Before widespread European settlement of the Appalachian region, Golden-winged Warblers relied on young forest or open woodlands created by natural fires, natural disasters, or beavers. During the early and mid-part of the Twentieth Century, much of the region was cleared through timber harvesting, and later, through strip mining for coal. Second growth vegetation and revegetation of these areas resulted in habitats that were conducive to species such as the Golden-winged Warbler. Over time, these areas have matured or become dominated by species that do not provide the habitat structure that warblers need.

The WLW initiative will focus on creating and maintaining the types of habitat necessary to sustain breeding populations of warblers in and around their current breeding areas. This will include efforts designed to expand the existing Appalachian range of the species and increase the amount of available habitat throughout the Appalachians. Two particular challenges are that many key areas are located within a matrix of lands with mixed ownership and there are potential conflicts with regard to commercial timber harvests.

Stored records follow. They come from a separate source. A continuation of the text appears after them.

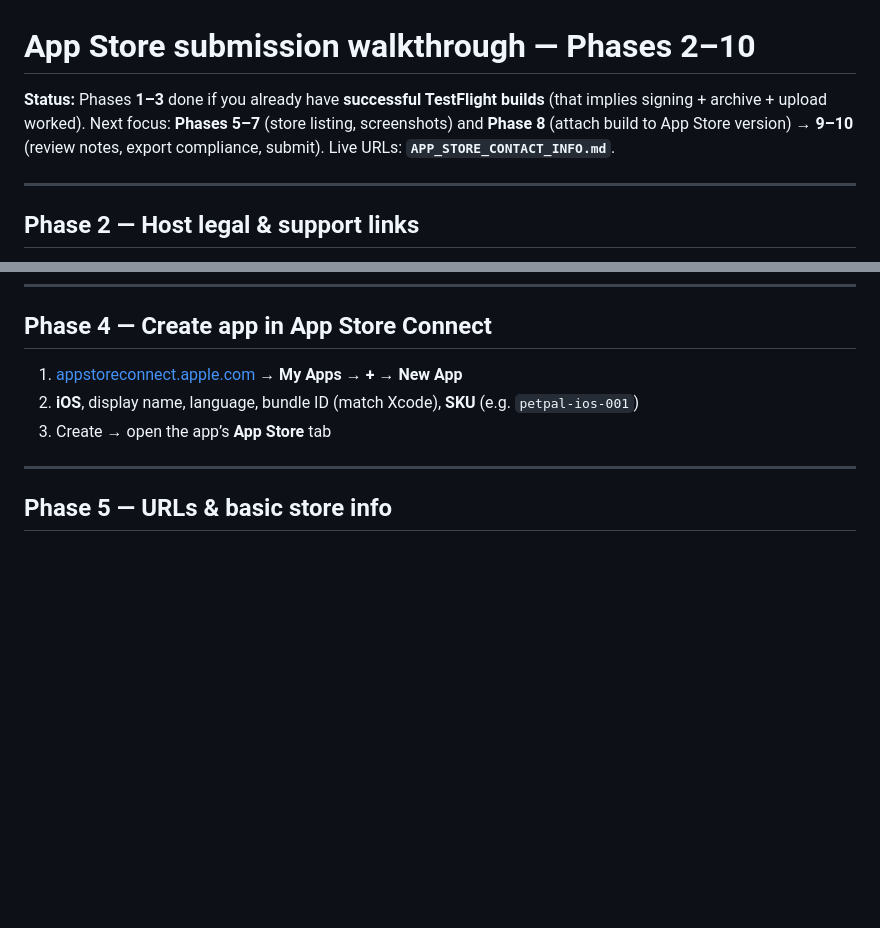
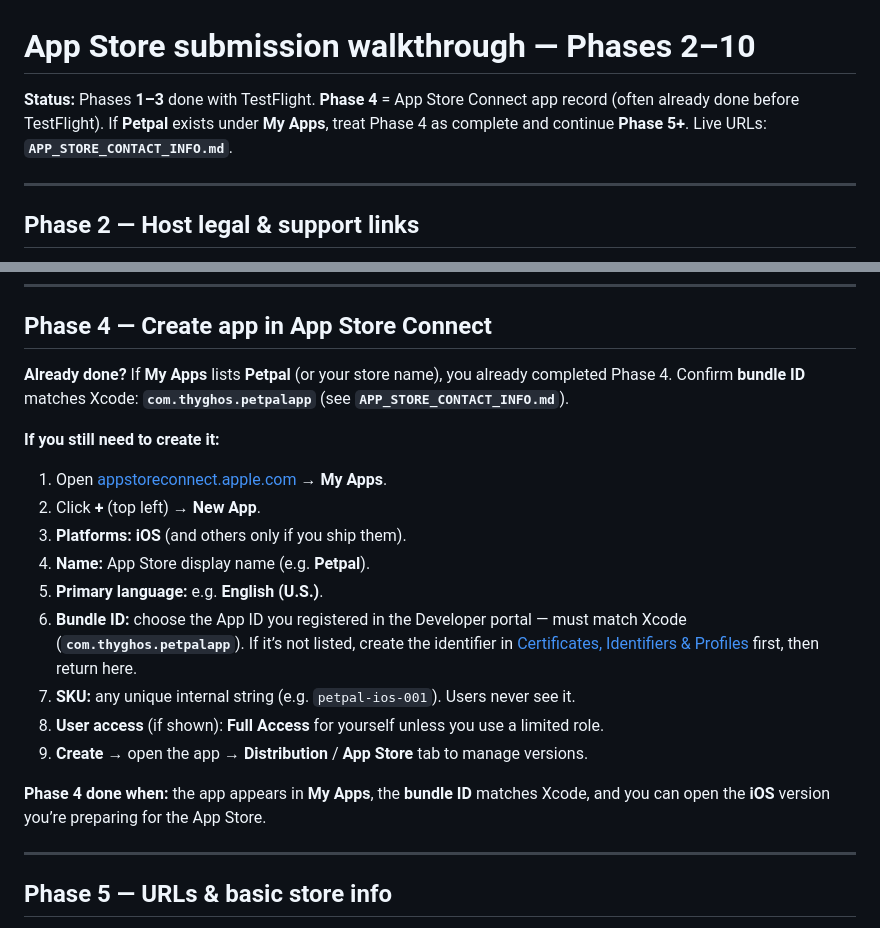
Before and after one commit to Thyghos/petpal, a Markdown page: APP_STORE_SUBMISSION_WALKTHROUGH_PHASES_2_10.md, 2 parts joined by grey strips. Rendered like a GitHub page; blank space fills up the shorter version.

Commit message:
Docs: expand Phase 4 App Store Connect app record checklist
Made-with: Cursor

```diff
--- a/APP_STORE_SUBMISSION_WALKTHROUGH_PHASES_2_10.md
+++ b/APP_STORE_SUBMISSION_WALKTHROUGH_PHASES_2_10.md
@@ -1,6 +1,6 @@
 # App Store submission walkthrough — Phases 2–10
 
-**Status:** Phases **1–3** done if you already have **successful TestFlight builds** (that implies signing + archive + upload worked). Next focus: **Phases 5–7** (store listing, screenshots) and **Phase 8** (attach build to App Store version) → **9–10** (review notes, export compliance, submit). Live URLs: **`APP_STORE_CONTACT_INFO.md`**.
+**Status:** Phases **1–3** done with TestFlight. **Phase 4** = App Store Connect app record (often already done before TestFlight). If **Petpal** exists under **My Apps**, treat Phase 4 as complete and continue **Phase 5+**. Live URLs: **`APP_STORE_CONTACT_INFO.md`**.
 
 ---
 
@@ -38,9 +38,21 @@ App Store Connect needs **working public URLs** (not only files in the repo).
 
 ## Phase 4 — Create app in App Store Connect
 
-1. [appstoreconnect.apple.com](https://appstoreconnect.apple.com) → **My Apps** → **+** → **New App**
-2. **iOS**, display name, language, bundle ID (match Xcode), **SKU** (e.g. `petpal-ios-001`)
-3. Create → open the app’s **App Store** tab
+**Already done?** If **My Apps** lists **Petpal** (or your store name), you already completed Phase 4. Confirm **bundle ID** matches Xcode: **`com.thyghos.petpalapp`** (see **`APP_STORE_CONTACT_INFO.md`**).
+
+**If you still need to create it:**
+
+1. Open [appstoreconnect.apple.com](https://appstoreconnect.apple.com) → **My Apps**.
+2. Click **+** (top left) → **New App**.
+3. **Platforms:** **iOS** (and others only if you ship them).
+4. **Name:** App Store display name (e.g. **Petpal**).
+5. **Primary language:** e.g. **English (U.S.)**.
+6. **Bundle ID:** choose the App ID you registered in the Developer portal — must match Xcode (**`com.thyghos.petpalapp`**). If it’s not listed, create the identifier in [Certificates, Identifiers & Profiles](https://developer.apple.com/account/resources/identifiers/list) first, then return here.
+7. **SKU:** any unique internal string (e.g. `petpal-ios-001`). Users never see it.
+8. **User access** (if shown): **Full Access** for yourself unless you use a limited role.
+9. **Create** → open the app → **Distribution** / **App Store** tab to manage versions.
+
+**Phase 4 done when:** the app appears in **My Apps**, the **bundle ID** matches Xcode, and you can open the **iOS** version you’re preparing for the App Store.
 
 ---
 
```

The AMJV is one of 18 habitat Joint Venture partnerships in the United States. The AMJV is comprised of state and federal government agencies, non-governmental organizations, and industries who work together to ensure the long-term sustainability of native bird populations that breed in the Appalachian Mountains. 


Fur Harvesters Sale Is March 4 In Crossville

Tennessee Wildlife Resources Agency (TWRA) will be on hand to provide fur harvesters with bobcat and otter tags at the annual Fur Harvesters Association sale on  March 4 , at the Cumberland County Fair Complex in Crossville. Check in starts at  8:00 a.m. Central Standard Time and the sale will begin  9:30 a.m.  The event will continue until all sales are ... (click for more)

Registration Opens March 1 For 67th Annual Wildflower Pilgrimage

Registration for the 67th annual Spring Wildflower Pilgrimage   opens at  8 a.m.   Wednesday, March 1 . Each year, more than 700 people from more than 35 states and beyond descend on the Great Smoky Mountains as the spring flora tints the forest with flowers and vibrant spring migratory birds return to their summer home. This year, the pilgrimage ... (click for more)

Dallas Bay Firefighters Save Home After Kitchen Fire, But 2 Dogs Die

Dallas Bay firefighters saved a home from burning to the ground on Saturday afternoon. Around 1 p.m., the homeowner called 911 reporting a house fire located at 1856 Cotter Road. Dallas Bay Volunteer Fire Department responded and arrived on the scene reporting heavy smoke pouring out the front door. Dallas Bay VFD requested a mutual aid response for Red Bank Fire Department ... (click for more)

Just 4,380 Have Voted In The City Election After 9 Days Of Early Voting

Just 4,380 Chattanooga voters have cast ballots after nine days of early voting leading up to the March 7 city election. One day just 48 people showed up at the Northgate voting site. Only 88 went to the most popular early voting site - the election office off Amnicola Highway the same day. The high turnout thus far has been 199 at the election office on Tuesday. The ... (click for more)

CVB Should Share Financials With The Home Folks

The recent debate over the Convention and Visitor's Bureau's funding and budget has gotten ugly. A Hamilton County commissioner has asked questions and made comments about the CVB. The director of the CVB has organized a campaign to dismiss the commissioner's questions and comments. The children on the playground are choosing sides and nothing useful seems to be happening. It's ... (click for more)

Roy Exum: The Haggling Must Stop

Far be it for me to suggest the Hamilton County Commission and the School Board need to spend more time at recess but it was obvious this week the two groups need to work at being better friends. We have nine county commissioners and just as many corresponding school board members to work together for the betterment of one entity – Hamilton County. Everybody who thinks that is happening ... (click for more)